-- EXERCISE DESCRIPTION --
Find the word "useState" in the listing, and copy out each line where it turns up.

++++++++

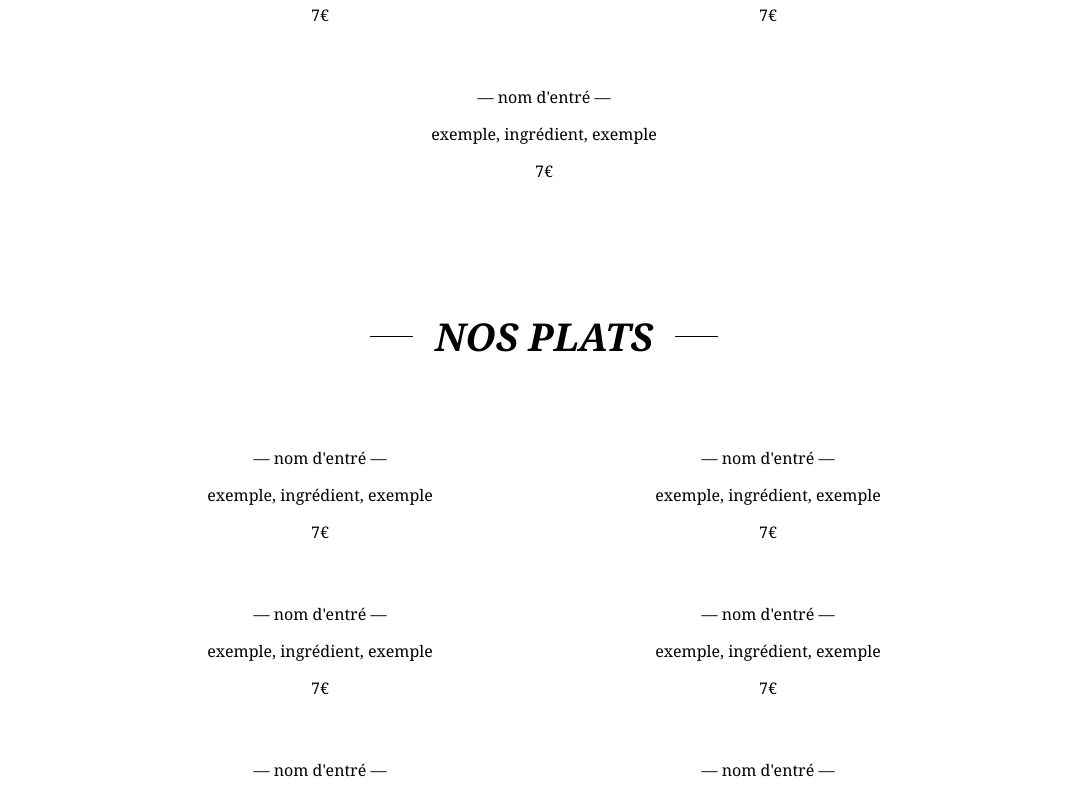
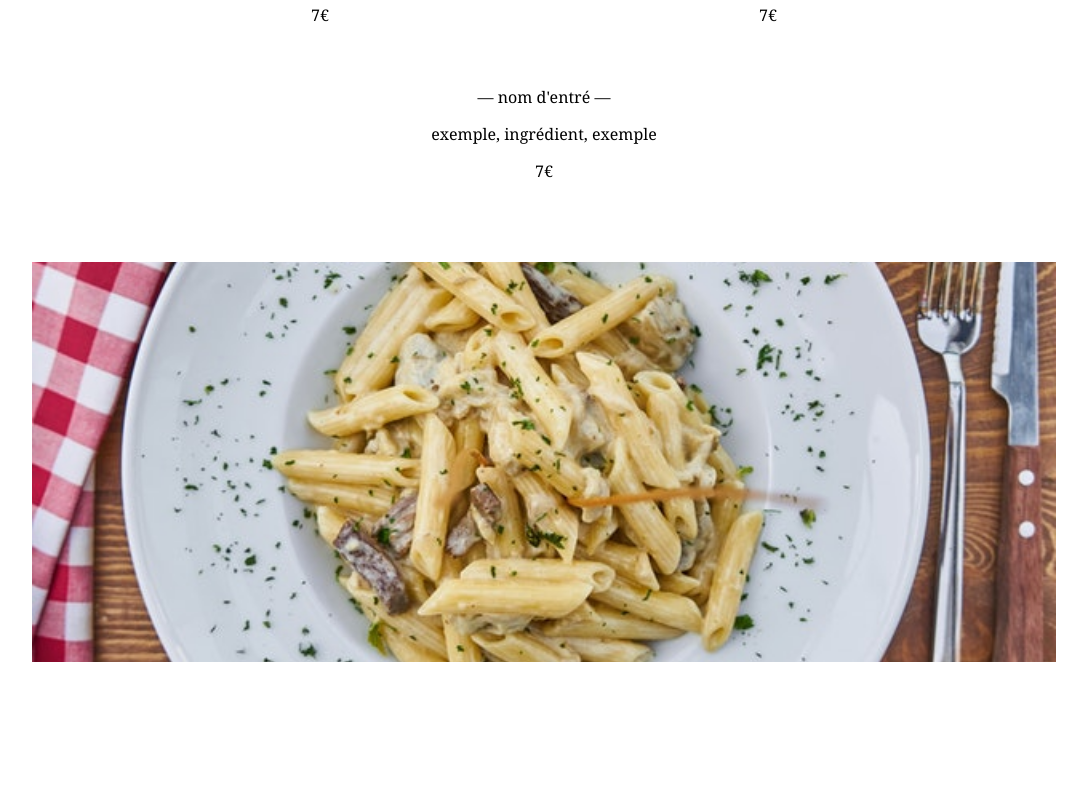
Before and after one commit to multicolores/Restaurant-site, a React (Create React App) app: page /eat in a window 1280 px wide. Shown: the part 740-1538 px from the top of the page, without its empty margins (96-1183 px from the left). Built offline with nearby package versions, Linux system fonts and the light colour scheme.

Commit message:
images avec scale sur scroll dans eat, le bug du header en bas du eat n'est plus là je ne sais pas pourquoi ( look le commit d'avant se que j'ai fait ), nav s'affiche quand on arrive n bah de la page

```diff
--- a/src/App.scss
+++ b/src/App.scss
@@ -56,7 +56,7 @@ header {
         position: absolute;
         left: 0;
         top: 50%;
-        background: $text_color;
+        background: $background_color;
         height: 1px;
         width: 10%;
       }
@@ -65,7 +65,7 @@ header {
         position: absolute;
         right: 0;
         top: 50%;
-        background: $text_color;
+        background: $background_color;
         height: 1px;
         width: 10%;
       }
@@ -230,6 +230,20 @@ header {
     pointer-events: none;
     background: rgba(0, 0, 0, 0);
   }
+  //les images entre les menues
+  .image-container-entre {
+    margin-top: 10vh;
+    width: 80vw;
+    margin-left: 10vw;
+    margin-right: 10vw;
+    height: 50vh;
+    overflow: hidden;
+    img {
+      width: 100%;
+      transform: translateY(-20%);
+      transition: 0s;
+    }
+  }
 }
 
 /*--------- Menue ----------*/
@@ -298,7 +312,8 @@ footer {
     display: flex;
     justify-content: space-around;
     align-items: center;
-    height: 30vh;
+    height: 50vh;
+
     p {
       line-height: 150%;
     }
@@ -333,12 +348,14 @@ footer {
       display: flex;
       justify-content: center;
       align-items: center;
+      transition: 1s;
     }
     h1 {
       z-index: 2;
       position: relative;
       font-size: 4vw;
       color: $background_color;
+      transition: 1s;
 
       &::before {
         content: "";
--- a/src/about.js
+++ b/src/about.js
@@ -21,8 +21,8 @@ const pageTransition = {
 
 function About() {
   const { scrollYProgress } = useViewportScroll();
-  const opacity = useTransform(scrollYProgress, [-0.001, 0.3], [1, 0]); // [ du haut de la page (0), jusque en bas (1)], [scale passe de 1 ( en haut ), a 1.25 ( en bas )]
-  const y = useTransform(scrollYProgress, [-0.001, 0.3], [0, -100]);
+  const opacity = useTransform(scrollYProgress, [-0.001, 0.05], [1, 0]); // [ du haut de la page (0), jusque en bas (1)], [scale passe de 1 ( en haut ), a 1.25 ( en bas )]
+  const y = useTransform(scrollYProgress, [-0.001, 0.05], [0, -100]);
 
   return (
     <>
--- a/src/eat.js
+++ b/src/eat.js
@@ -2,7 +2,8 @@ import React from "react";
 import "./App.scss";
 import Home from "./home";
 import Footer from "./footer";
-import { motion } from "framer-motion";
+import { motion, useTransform, useViewportScroll } from "framer-motion";
+import image_pates from "./photo/pates.jpg";
 
 const pageVariants = {
   initial: {
@@ -21,6 +22,10 @@ const pageTransition = {
 };
 
 function Eat() {
+  const { scrollYProgress } = useViewportScroll();
+  const scale = useTransform(scrollYProgress, [0, 0.5], [1, 1.1]);
+  const scale3 = useTransform(scrollYProgress, [0.5, 1], [1, 1.1]);
+
   return (
     <motion.div
       initial="initial"
@@ -84,6 +89,14 @@ function Eat() {
           </div>
         </div>
 
+        <div className="image-container-entre">
+          <motion.img
+            src={image_pates}
+            alt=""
+            style={{ scale: scale, y: "-20%" }}
+          />
+        </div>
+
         <div className="plats">
           <h1>Nos Plats</h1>
         </div>
@@ -135,6 +148,14 @@ function Eat() {
           </div>
         </div>
 
+        <div className="image-container-entre">
+          <motion.img
+            src={image_pates}
+            alt=""
+            style={{ scale: scale, y: "-20%" }}
+          />
+        </div>
+
         <div className="desserts">
           <h1>Nos Desserts</h1>
         </div>
@@ -165,7 +186,16 @@ function Eat() {
             <p>7€</p>
           </div>
         </div>
+
+        <div className="image-container-entre">
+          <motion.img
+            src={image_pates}
+            alt=""
+            style={{ scale: scale3, y: "-20%" }}
+          />
+        </div>
       </div>
+
       <Footer />
       <section className="section-invi"></section>
     </motion.div>
--- a/src/nav.js
+++ b/src/nav.js
@@ -1,13 +1,14 @@
 import React, { useState, useEffect } from "react";
 import "./App.scss";
-import { motion } from "framer-motion";
+import { motion, useViewportScroll } from "framer-motion";
 
 import { Link } from "react-router-dom";
 
 function Nav() {
-  // pour le scroll top
+  // pour le nav qui apparait quand on scroll vers le top
   const [shouldShowAction, setSouldShowAction] = React.useState(true);
   const [lastYpos, setLastYPos] = React.useState(0);
+  const scroll_bottom = useViewportScroll();
 
   React.useEffect(() => {
     function handleScroll() {
@@ -19,6 +20,9 @@ function Nav() {
     }
     window.addEventListener("scroll", handleScroll, false);
 
+    if (scroll_bottom.scrollYProgress.current > 1.2) {
+      setSouldShowAction(true);
+    }
     return () => {
       window.removeEventListener("scroll", handleScroll, false);
     };
```
Also changed, not shown: src/photo/pates.jpg (added).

++++++++

-- OUTPUT FOR THIS EXERCISE --
 import React, { useState, useEffect } from "react";
   const [shouldShowAction, setSouldShowAction] = React.useState(true);
   const [lastYpos, setLastYPos] = React.useState(0);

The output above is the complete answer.